A lot has been made of the Yankees' record against above .500 teams vs below, but tonight's game brings perhaps a more telling statistic to light: the Yanks' ability to stand up to dominant hurlers. Roy Halladay came into tonight's game sporting a 2.68 ERA, and left with his tail between his legs (after staying in all 9?), making it the first time all season he's lost back to back games.

As good as he is and despite his 0 BB/5K game tonight, his turnaround time for post-DL recovery is nothing to write home about. The guy who monopolized MLB headlines and made "trade deadline" one of the most googled phrases since "Erin Andrews", has let up 21 hits in his last 2 starts.

It didn't look like it was going to be this hard-hitting slaughter ("slaughter" by Doc's comparative standards, anyway) in the early innings, with the first run coming from Johnny Damon, whose ever-productive bat against Halladay landed him on first. A-Rod's non-HR-hitting-yet-still-solid-bat brought him home. When Matsui reached on Kevin Millar's throwing error, A-Rod motored around third and took advantage of the fact he could get away with knocking the ball out of a glove without getting both called out and sentenced to eternal demonization.

The Jays made a gentle but still unnerving comeback bid, when Pettitte loaded the bases with 2 walks and a Aaron Hill's single, but Alex Rios' sac fly was all that they'd get on the opportunity. (Pettitte seems like the easiest pitcher to know when to take out, which is why whenever he hangs around too long, it makes me scratch my head. Basically wears his arm on his sleeve, so to speak. Tonight was the first time in a while I felt Girardi pulled him at the exact, right moment.)

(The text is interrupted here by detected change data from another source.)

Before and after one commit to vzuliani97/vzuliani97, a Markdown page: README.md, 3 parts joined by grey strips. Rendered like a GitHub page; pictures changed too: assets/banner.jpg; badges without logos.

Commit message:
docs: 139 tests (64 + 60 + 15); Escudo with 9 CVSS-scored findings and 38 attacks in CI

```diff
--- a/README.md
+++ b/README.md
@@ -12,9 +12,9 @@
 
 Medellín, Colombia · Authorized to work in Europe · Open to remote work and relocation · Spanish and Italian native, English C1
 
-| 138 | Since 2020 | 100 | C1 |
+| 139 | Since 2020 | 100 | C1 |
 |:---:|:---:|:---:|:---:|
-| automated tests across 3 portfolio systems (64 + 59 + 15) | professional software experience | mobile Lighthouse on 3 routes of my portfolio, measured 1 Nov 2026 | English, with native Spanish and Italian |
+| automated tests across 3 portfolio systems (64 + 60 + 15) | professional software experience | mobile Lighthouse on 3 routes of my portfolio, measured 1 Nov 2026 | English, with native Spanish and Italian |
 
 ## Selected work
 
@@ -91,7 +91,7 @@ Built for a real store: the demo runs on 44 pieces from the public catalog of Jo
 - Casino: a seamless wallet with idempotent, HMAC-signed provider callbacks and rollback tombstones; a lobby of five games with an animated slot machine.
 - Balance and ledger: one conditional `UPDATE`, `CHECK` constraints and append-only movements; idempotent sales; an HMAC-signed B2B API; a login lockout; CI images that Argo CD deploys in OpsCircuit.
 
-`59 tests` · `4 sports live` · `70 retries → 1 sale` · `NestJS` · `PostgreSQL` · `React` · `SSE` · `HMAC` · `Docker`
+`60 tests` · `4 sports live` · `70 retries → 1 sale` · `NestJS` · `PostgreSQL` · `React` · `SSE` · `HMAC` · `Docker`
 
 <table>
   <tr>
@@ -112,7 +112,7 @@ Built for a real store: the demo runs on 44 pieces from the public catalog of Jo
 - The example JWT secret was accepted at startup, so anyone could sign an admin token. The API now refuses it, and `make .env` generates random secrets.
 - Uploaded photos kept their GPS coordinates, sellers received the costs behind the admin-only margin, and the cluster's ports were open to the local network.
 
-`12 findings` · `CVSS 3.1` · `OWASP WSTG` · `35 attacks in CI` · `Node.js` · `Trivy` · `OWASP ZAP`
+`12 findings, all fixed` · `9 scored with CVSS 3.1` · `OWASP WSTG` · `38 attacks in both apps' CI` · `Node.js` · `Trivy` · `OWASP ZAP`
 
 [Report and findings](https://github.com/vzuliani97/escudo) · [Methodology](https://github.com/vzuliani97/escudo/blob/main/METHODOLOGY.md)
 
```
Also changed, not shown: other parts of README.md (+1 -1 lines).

But that was where he stopped making sense to me. I haven't had many Girardi Gripes lately, but putting in Phil Hughes for for 3 outs, then letting Mariano Rivera handle the last 4 seemed a little strange. Especially since Mo was uncharacteristically liberal with his pitch count. But being Mo, he got out of it to bank his 31st save.

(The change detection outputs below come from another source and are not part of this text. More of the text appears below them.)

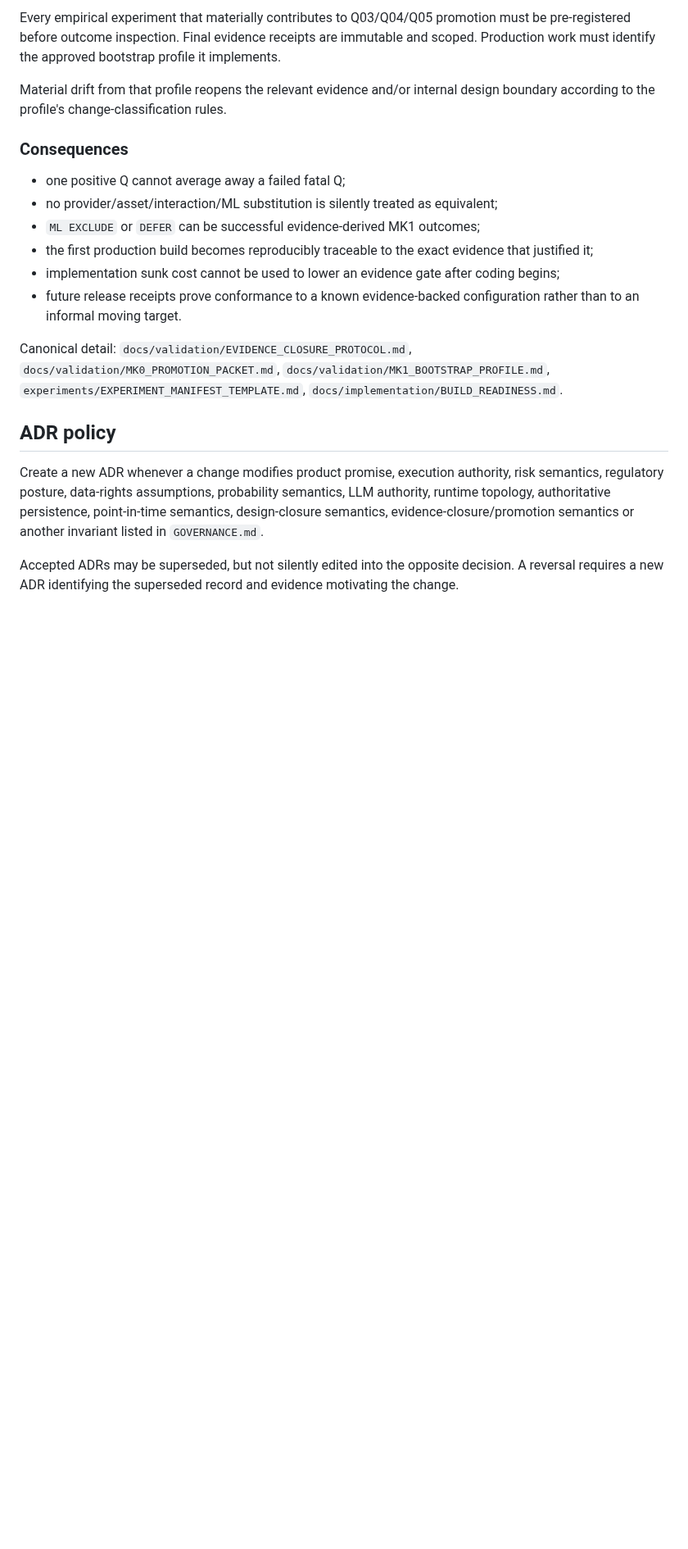
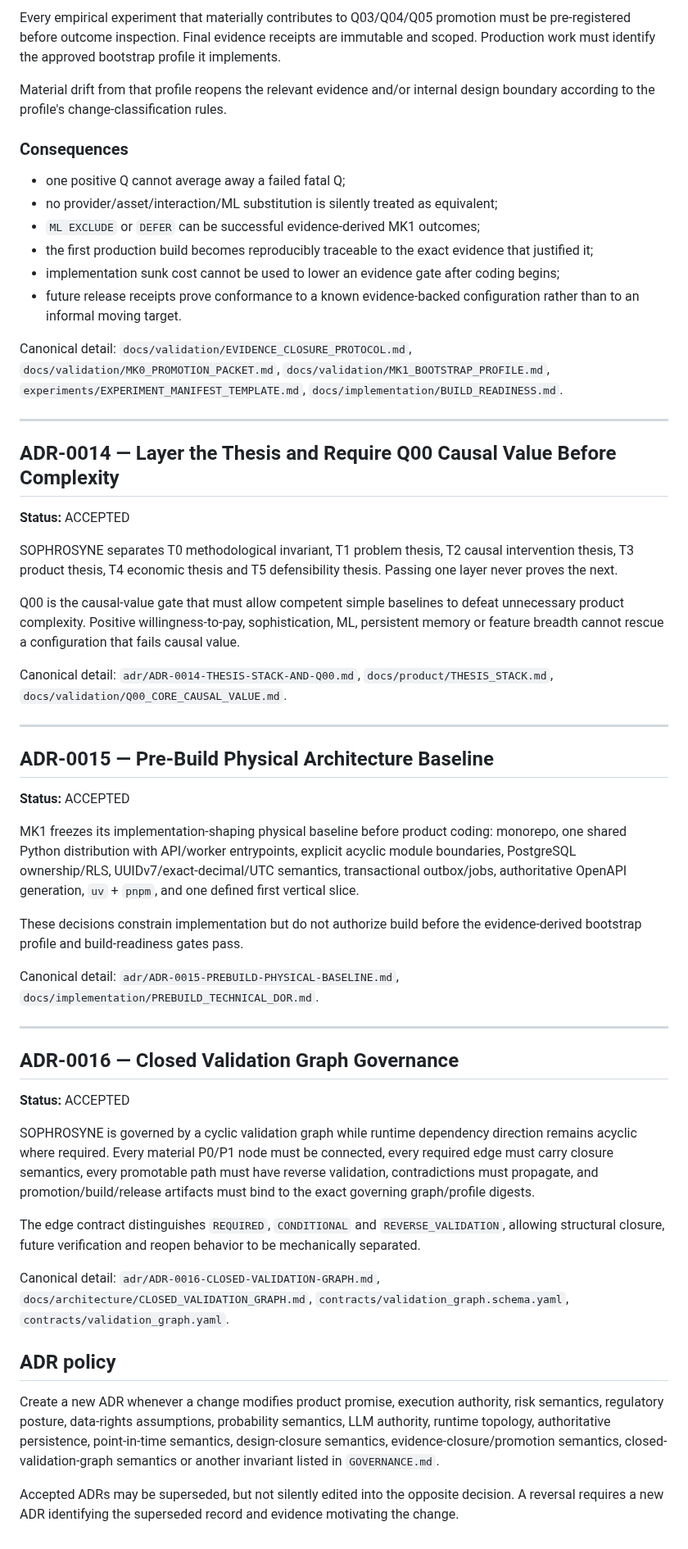
Before and after one commit to Em3rc0d/SOPHROSYNE, a Markdown page: adr/README.md, the part around the change. Shown at 82% size. Rendered like a GitHub page; blank space fills up the shorter version.

Commit message:
docs: register ADRs 0014 through 0016

```diff
--- a/adr/README.md
+++ b/adr/README.md
@@ -227,8 +227,44 @@ Material drift from that profile reopens the relevant evidence and/or internal d
 
 Canonical detail: `docs/validation/EVIDENCE_CLOSURE_PROTOCOL.md`, `docs/validation/MK0_PROMOTION_PACKET.md`, `docs/validation/MK1_BOOTSTRAP_PROFILE.md`, `experiments/EXPERIMENT_MANIFEST_TEMPLATE.md`, `docs/implementation/BUILD_READINESS.md`.
 
+---
+
+## ADR-0014 — Layer the Thesis and Require Q00 Causal Value Before Complexity
+
+**Status:** ACCEPTED
+
+SOPHROSYNE separates T0 methodological invariant, T1 problem thesis, T2 causal intervention thesis, T3 product thesis, T4 economic thesis and T5 defensibility thesis. Passing one layer never proves the next.
+
+Q00 is the causal-value gate that must allow competent simple baselines to defeat unnecessary product complexity. Positive willingness-to-pay, sophistication, ML, persistent memory or feature breadth cannot rescue a configuration that fails causal value.
+
+Canonical detail: `adr/ADR-0014-THESIS-STACK-AND-Q00.md`, `docs/product/THESIS_STACK.md`, `docs/validation/Q00_CORE_CAUSAL_VALUE.md`.
+
+---
+
+## ADR-0015 — Pre-Build Physical Architecture Baseline
+
+**Status:** ACCEPTED
+
+MK1 freezes its implementation-shaping physical baseline before product coding: monorepo, one shared Python distribution with API/worker entrypoints, explicit acyclic module boundaries, PostgreSQL ownership/RLS, UUIDv7/exact-decimal/UTC semantics, transactional outbox/jobs, authoritative OpenAPI generation, `uv` + `pnpm`, and one defined first vertical slice.
+
+These decisions constrain implementation but do not authorize build before the evidence-derived bootstrap profile and build-readiness gates pass.
+
+Canonical detail: `adr/ADR-0015-PREBUILD-PHYSICAL-BASELINE.md`, `docs/implementation/PREBUILD_TECHNICAL_DOR.md`.
+
+---
+
+## ADR-0016 — Closed Validation Graph Governance
+
+**Status:** ACCEPTED
+
+SOPHROSYNE is governed by a cyclic validation graph while runtime dependency direction remains acyclic where required. Every material P0/P1 node must be connected, every required edge must carry closure semantics, every promotable path must have reverse validation, contradictions must propagate, and promotion/build/release artifacts must bind to the exact governing graph/profile digests.
+
+The edge contract distinguishes `REQUIRED`, `CONDITIONAL` and `REVERSE_VALIDATION`, allowing structural closure, future verification and reopen behavior to be mechanically separated.
+
+Canonical detail: `adr/ADR-0016-CLOSED-VALIDATION-GRAPH.md`, `docs/architecture/CLOSED_VALIDATION_GRAPH.md`, `contracts/validation_graph.schema.yaml`, `contracts/validation_graph.yaml`.
+
 ## ADR policy
 
-Create a new ADR whenever a change modifies product promise, execution authority, risk semantics, regulatory posture, data-rights assumptions, probability semantics, LLM authority, runtime topology, authoritative persistence, point-in-time semantics, design-closure semantics, evidence-closure/promotion semantics or another invariant listed in `GOVERNANCE.md`.
+Create a new ADR whenever a change modifies product promise, execution authority, risk semantics, regulatory posture, data-rights assumptions, probability semantics, LLM authority, runtime topology, authoritative persistence, point-in-time semantics, design-closure semantics, evidence-closure/promotion semantics, closed-validation-graph semantics or another invariant listed in `GOVERNANCE.md`.
 
 Accepted ADRs may be superseded, but not silently edited into the opposite decision. A reversal requires a new ADR identifying the superseded record and evidence motivating the change.
```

And likewise, the Yanks still got out on top. Pettitte still got to taste a small game victory with big game implications (a little like the aggro crag winner on GUTS.) And the Yankees brass got to drink in the comfort that comes from getting to see exactly what they missed out on. Which I'm sure engenders about as much regret as seeing your former flame 80 pounds heavier eating Duncan Hines icing from a jar in a bowling alley parking lot.

Now, if Sergio Mitre can pitch a marginally good game tomorrow, the Powers That Be will have bought yet even more time in their hide and seek match with the 5-man-rotation-elephant in the room.

My first inclination is to not hold my breath on that one, but you never know... I never thought I'd see a player with a harder name to spell than Doug Mientkiewicz, but then I saw who the Jays were sending in tomorrow. So anything's possible.